TO DO :: The answer is the set of lines that include "tail", copied from the data below.

Content revision data:
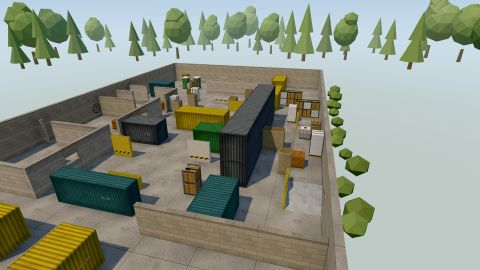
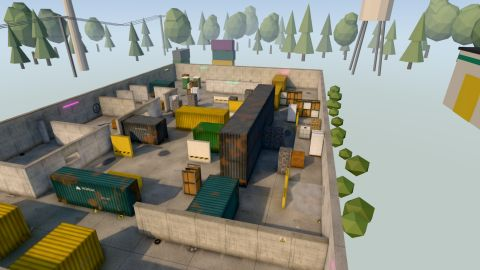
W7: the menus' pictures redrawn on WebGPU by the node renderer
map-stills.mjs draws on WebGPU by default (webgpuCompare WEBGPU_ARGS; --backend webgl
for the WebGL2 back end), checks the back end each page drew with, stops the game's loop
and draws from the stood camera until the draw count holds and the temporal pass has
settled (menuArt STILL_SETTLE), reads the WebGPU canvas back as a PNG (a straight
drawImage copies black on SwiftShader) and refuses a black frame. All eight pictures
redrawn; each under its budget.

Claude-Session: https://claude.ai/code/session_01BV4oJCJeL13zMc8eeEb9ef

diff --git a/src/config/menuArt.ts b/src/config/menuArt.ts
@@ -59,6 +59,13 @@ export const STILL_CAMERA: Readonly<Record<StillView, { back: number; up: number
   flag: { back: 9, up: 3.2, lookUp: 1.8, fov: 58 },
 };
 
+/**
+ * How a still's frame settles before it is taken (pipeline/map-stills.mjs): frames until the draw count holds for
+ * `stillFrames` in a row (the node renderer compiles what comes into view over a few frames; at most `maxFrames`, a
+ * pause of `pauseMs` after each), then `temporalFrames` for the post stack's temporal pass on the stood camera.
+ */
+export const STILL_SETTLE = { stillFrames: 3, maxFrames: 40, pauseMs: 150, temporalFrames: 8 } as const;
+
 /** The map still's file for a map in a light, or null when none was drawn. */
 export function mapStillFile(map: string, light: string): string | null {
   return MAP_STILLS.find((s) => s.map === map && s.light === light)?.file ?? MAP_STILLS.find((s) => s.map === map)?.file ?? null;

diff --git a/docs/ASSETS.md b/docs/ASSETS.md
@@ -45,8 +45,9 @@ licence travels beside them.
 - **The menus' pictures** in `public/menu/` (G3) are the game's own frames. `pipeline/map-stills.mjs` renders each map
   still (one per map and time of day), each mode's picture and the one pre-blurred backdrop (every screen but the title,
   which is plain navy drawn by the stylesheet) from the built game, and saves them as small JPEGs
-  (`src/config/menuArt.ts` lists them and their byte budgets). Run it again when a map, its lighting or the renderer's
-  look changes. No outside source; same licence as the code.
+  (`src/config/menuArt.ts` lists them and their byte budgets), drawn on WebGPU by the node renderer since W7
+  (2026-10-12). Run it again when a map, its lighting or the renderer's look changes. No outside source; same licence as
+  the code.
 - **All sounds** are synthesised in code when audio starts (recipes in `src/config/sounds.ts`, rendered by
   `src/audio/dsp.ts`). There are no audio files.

* * *

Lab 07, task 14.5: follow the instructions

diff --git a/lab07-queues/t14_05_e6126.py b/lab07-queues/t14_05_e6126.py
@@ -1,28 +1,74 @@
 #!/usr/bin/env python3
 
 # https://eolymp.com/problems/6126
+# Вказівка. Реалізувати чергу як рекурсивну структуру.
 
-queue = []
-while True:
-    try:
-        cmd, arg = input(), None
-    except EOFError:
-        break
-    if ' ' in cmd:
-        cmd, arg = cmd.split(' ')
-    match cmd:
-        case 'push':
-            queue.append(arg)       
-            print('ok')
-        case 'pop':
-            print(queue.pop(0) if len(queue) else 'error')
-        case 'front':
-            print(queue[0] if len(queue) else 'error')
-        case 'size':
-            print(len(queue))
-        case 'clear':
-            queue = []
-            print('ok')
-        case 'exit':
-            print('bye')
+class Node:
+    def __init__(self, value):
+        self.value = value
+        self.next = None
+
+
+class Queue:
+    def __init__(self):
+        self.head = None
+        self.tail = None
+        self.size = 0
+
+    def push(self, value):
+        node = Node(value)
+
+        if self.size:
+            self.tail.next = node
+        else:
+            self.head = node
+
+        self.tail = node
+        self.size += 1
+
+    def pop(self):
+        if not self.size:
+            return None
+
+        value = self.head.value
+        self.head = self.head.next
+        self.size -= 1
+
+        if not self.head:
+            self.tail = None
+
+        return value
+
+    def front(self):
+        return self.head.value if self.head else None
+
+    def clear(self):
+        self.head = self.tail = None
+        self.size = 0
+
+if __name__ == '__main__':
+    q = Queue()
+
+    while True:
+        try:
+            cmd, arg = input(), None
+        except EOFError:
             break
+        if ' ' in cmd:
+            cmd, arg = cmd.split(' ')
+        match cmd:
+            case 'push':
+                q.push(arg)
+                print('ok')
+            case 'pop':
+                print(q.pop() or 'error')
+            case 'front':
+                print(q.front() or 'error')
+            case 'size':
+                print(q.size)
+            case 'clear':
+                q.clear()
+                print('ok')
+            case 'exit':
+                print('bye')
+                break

THE ANSWER ::
+        self.tail = None
+            self.tail.next = node
+        self.tail = node
+            self.tail = None
+        self.head = self.tail = None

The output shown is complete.